[Web interface edit records]
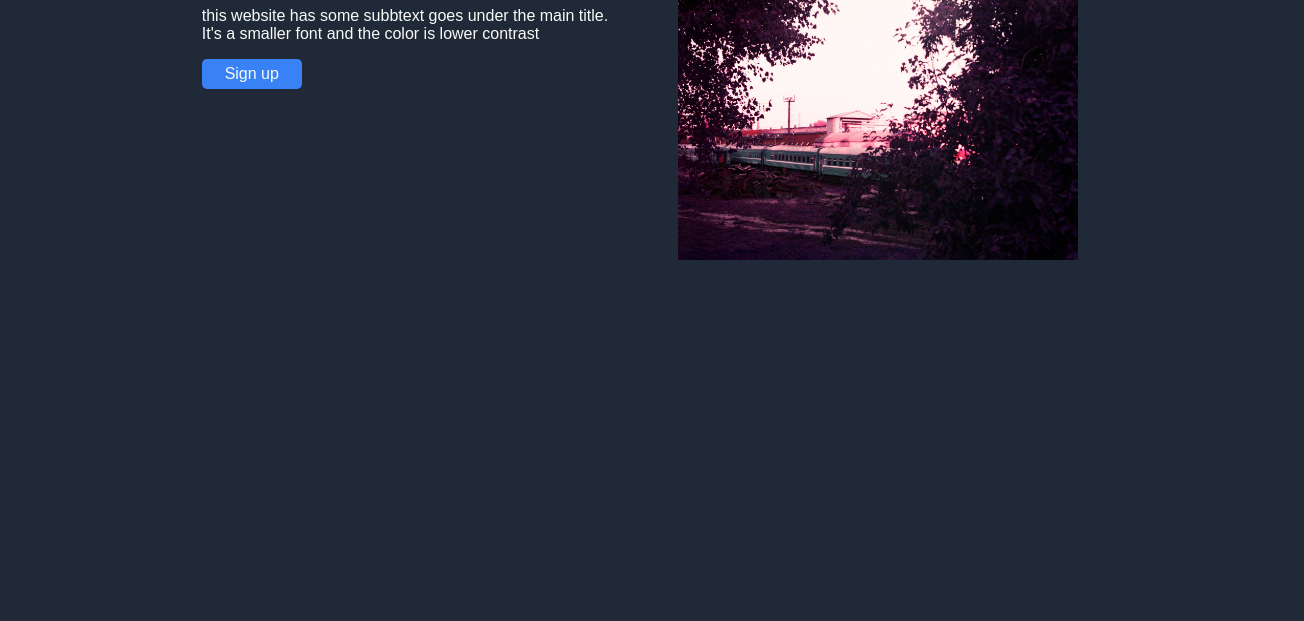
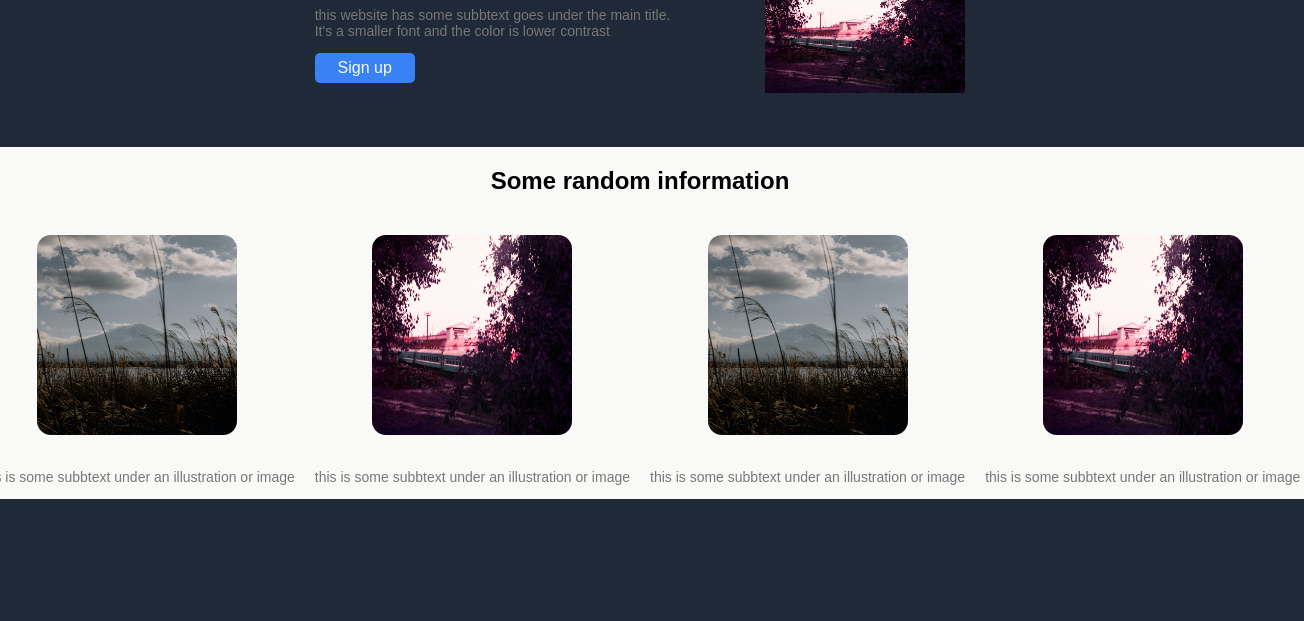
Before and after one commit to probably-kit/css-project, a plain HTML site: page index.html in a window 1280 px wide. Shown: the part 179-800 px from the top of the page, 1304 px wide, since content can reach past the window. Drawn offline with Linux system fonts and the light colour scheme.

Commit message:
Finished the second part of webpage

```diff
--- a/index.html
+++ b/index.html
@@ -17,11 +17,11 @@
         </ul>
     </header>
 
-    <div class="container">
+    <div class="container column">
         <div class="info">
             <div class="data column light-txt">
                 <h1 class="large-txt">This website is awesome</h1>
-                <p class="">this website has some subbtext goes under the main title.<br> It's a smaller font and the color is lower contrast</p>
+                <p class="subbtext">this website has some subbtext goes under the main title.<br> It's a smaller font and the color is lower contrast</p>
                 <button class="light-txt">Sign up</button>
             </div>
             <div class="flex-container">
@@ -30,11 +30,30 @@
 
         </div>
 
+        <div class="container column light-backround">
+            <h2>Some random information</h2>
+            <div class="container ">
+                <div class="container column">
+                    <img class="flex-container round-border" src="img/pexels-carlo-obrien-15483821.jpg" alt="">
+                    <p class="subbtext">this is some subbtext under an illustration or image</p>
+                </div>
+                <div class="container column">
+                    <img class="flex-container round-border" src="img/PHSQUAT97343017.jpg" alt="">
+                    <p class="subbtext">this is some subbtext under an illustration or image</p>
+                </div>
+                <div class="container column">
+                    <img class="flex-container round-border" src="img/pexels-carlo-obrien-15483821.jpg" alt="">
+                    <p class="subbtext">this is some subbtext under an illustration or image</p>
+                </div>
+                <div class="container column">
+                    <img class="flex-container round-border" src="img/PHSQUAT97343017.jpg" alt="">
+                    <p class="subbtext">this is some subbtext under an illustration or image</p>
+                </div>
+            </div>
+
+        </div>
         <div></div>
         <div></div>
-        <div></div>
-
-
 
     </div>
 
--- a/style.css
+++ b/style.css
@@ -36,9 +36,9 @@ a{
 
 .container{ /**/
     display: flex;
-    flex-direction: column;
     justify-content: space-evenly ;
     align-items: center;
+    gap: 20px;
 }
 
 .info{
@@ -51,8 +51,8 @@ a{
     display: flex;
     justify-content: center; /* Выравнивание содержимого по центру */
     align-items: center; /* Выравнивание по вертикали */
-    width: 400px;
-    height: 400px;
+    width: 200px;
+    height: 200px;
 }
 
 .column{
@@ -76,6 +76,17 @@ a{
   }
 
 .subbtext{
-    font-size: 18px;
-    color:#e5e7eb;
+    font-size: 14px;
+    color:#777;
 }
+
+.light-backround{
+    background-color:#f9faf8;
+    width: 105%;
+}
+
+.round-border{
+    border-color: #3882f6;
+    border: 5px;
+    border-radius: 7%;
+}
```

#### Problem:
Would you please repeat the entries above verbatim, excluding each picture?

#### Your response:
Before and after one commit to probably-kit/css-project, a plain HTML site: page index.html in a window 1280 px wide. Shown: the part 179-800 px from the top of the page, 1304 px wide, since content can reach past the window. Drawn offline with Linux system fonts and the light colour scheme.

Commit message:
Finished the second part of webpage

```diff
--- a/index.html
+++ b/index.html
@@ -17,11 +17,11 @@
         </ul>
     </header>
 
-    <div class="container">
+    <div class="container column">
         <div class="info">
             <div class="data column light-txt">
                 <h1 class="large-txt">This website is awesome</h1>
-                <p class="">this website has some subbtext goes under the main title.<br> It's a smaller font and the color is lower contrast</p>
+                <p class="subbtext">this website has some subbtext goes under the main title.<br> It's a smaller font and the color is lower contrast</p>
                 <button class="light-txt">Sign up</button>
             </div>
             <div class="flex-container">
@@ -30,11 +30,30 @@
 
         </div>
 
+        <div class="container column light-backround">
+            <h2>Some random information</h2>
+            <div class="container ">
+                <div class="container column">
+                    <img class="flex-container round-border" src="img/pexels-carlo-obrien-15483821.jpg" alt="">
+                    <p class="subbtext">this is some subbtext under an illustration or image</p>
+                </div>
+                <div class="container column">
+                    <img class="flex-container round-border" src="img/PHSQUAT97343017.jpg" alt="">
+                    <p class="subbtext">this is some subbtext under an illustration or image</p>
+                </div>
+                <div class="container column">
+                    <img class="flex-container round-border" src="img/pexels-carlo-obrien-15483821.jpg" alt="">
+                    <p class="subbtext">this is some subbtext under an illustration or image</p>
+                </div>
+                <div class="container column">
+                    <img class="flex-container round-border" src="img/PHSQUAT97343017.jpg" alt="">
+                    <p class="subbtext">this is some subbtext under an illustration or image</p>
+                </div>
+            </div>
+
+        </div>
         <div></div>
         <div></div>
-        <div></div>
-
-
 
     </div>
 
--- a/style.css
+++ b/style.css
@@ -36,9 +36,9 @@ a{
 
 .container{ /**/
     display: flex;
-    flex-direction: column;
     justify-content: space-evenly ;
     align-items: center;
+    gap: 20px;
 }
 
 .info{
@@ -51,8 +51,8 @@ a{
     display: flex;
     justify-content: center; /* Выравнивание содержимого по центру */
     align-items: center; /* Выравнивание по вертикали */
-    width: 400px;
-    height: 400px;
+    width: 200px;
+    height: 200px;
 }
 
 .column{
@@ -76,6 +76,17 @@ a{
   }
 
 .subbtext{
-    font-size: 18px;
-    color:#e5e7eb;
+    font-size: 14px;
+    color:#777;
 }
+
+.light-backround{
+    background-color:#f9faf8;
+    width: 105%;
+}
+
+.round-border{
+    border-color: #3882f6;
+    border: 5px;
+    border-radius: 7%;
+}
```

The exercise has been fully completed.